+++ Given records +++

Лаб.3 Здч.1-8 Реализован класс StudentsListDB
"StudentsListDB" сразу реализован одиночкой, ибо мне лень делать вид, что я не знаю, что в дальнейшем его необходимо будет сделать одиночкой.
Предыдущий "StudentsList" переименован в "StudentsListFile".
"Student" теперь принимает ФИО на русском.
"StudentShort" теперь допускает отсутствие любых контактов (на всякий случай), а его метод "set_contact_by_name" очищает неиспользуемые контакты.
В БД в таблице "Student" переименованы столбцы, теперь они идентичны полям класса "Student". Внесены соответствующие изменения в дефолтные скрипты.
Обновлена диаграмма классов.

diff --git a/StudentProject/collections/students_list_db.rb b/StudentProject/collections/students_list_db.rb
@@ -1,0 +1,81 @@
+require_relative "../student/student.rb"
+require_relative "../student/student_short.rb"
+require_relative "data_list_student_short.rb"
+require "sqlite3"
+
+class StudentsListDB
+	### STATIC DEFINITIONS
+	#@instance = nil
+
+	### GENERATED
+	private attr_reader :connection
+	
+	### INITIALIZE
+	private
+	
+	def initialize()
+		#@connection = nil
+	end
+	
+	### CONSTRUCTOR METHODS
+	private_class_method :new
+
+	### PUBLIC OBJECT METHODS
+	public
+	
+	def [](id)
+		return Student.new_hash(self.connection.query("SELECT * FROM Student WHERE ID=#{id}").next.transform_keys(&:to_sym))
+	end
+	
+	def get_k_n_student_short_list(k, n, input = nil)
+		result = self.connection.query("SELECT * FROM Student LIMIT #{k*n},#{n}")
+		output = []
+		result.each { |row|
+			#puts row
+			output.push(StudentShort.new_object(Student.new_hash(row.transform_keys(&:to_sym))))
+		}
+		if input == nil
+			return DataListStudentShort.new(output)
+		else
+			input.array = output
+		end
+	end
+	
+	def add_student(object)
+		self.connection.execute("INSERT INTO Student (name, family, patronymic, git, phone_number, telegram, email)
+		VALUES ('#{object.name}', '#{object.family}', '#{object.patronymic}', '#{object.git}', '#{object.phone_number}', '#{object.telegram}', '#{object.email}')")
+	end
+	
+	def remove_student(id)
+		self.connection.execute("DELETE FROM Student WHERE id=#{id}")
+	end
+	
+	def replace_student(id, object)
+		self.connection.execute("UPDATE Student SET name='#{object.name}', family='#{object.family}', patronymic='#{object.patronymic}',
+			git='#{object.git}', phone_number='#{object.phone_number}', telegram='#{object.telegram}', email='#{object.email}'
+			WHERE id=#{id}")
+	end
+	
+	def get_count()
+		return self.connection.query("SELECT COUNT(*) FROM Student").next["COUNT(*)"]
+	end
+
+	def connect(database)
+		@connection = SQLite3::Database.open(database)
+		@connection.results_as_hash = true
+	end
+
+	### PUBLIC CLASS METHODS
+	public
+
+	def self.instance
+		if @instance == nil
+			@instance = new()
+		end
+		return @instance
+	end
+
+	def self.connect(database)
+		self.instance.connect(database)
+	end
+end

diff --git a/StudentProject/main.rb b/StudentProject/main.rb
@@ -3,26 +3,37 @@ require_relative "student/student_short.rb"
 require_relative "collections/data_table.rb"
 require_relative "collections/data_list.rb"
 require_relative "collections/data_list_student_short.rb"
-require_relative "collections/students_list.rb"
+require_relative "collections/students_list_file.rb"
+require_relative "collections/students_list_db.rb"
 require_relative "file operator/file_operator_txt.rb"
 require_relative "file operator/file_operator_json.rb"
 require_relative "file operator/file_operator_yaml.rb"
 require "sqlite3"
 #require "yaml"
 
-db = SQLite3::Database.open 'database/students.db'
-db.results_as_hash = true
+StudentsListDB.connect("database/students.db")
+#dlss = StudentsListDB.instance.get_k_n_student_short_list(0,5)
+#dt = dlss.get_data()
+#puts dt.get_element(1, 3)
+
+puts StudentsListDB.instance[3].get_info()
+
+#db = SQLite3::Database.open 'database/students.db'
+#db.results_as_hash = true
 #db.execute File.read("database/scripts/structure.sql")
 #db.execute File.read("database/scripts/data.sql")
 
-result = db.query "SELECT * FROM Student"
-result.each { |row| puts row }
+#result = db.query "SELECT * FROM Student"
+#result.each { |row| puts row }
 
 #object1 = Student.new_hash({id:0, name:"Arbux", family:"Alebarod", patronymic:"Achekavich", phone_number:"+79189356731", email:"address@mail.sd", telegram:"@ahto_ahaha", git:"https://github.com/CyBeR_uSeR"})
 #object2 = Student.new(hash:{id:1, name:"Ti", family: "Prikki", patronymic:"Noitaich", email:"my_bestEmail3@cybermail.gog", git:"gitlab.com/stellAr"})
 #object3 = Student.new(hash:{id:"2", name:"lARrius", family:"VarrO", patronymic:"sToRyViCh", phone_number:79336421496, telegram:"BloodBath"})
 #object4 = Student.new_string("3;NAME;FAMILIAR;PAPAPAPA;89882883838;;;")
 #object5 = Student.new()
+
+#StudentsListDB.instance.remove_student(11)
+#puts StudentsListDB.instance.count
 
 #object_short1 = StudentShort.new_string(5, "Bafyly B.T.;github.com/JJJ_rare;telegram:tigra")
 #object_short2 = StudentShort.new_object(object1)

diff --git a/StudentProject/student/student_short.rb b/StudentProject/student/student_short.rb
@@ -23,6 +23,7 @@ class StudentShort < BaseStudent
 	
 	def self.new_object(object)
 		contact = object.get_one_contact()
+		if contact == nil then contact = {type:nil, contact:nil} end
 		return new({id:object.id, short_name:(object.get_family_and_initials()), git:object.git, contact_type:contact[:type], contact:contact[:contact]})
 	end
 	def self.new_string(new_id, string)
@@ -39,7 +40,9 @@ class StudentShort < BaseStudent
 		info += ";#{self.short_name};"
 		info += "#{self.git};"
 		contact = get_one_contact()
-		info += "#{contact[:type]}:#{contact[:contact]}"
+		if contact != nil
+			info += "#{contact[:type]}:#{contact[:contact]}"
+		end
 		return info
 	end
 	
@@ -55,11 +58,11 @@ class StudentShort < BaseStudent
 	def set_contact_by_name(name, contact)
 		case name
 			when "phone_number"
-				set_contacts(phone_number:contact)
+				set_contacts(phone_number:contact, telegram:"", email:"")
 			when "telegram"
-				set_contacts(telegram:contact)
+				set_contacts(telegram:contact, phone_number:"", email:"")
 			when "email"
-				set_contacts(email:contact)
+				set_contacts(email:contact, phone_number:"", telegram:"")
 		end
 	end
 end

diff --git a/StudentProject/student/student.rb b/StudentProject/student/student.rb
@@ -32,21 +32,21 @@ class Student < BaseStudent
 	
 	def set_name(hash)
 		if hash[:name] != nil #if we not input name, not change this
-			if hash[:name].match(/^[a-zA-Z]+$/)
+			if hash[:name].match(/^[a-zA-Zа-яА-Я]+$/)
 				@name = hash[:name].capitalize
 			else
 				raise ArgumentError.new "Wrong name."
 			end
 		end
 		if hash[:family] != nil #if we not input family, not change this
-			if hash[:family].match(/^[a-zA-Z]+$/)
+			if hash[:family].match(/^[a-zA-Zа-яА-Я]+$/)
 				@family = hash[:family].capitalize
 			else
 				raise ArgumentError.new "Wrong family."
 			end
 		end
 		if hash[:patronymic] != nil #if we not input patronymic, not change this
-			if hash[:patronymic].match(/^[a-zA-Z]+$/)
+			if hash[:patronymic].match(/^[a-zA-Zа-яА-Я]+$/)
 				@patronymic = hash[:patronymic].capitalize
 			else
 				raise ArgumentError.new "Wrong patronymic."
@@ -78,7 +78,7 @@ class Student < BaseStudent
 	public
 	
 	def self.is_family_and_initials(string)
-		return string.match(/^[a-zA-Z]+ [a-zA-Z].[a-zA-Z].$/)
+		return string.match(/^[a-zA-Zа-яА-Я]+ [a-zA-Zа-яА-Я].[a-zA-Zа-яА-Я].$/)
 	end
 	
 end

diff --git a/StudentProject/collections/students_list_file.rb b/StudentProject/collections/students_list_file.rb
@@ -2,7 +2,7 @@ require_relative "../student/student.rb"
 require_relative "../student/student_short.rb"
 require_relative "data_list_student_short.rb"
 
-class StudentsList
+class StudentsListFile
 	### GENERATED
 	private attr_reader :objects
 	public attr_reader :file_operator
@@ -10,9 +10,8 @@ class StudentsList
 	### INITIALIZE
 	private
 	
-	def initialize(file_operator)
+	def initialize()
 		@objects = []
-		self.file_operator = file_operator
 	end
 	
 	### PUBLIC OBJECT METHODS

+++

- [What the task requires]: How many of the lines above include the word "input"? Only the number should be given.

- [Answer section]: 6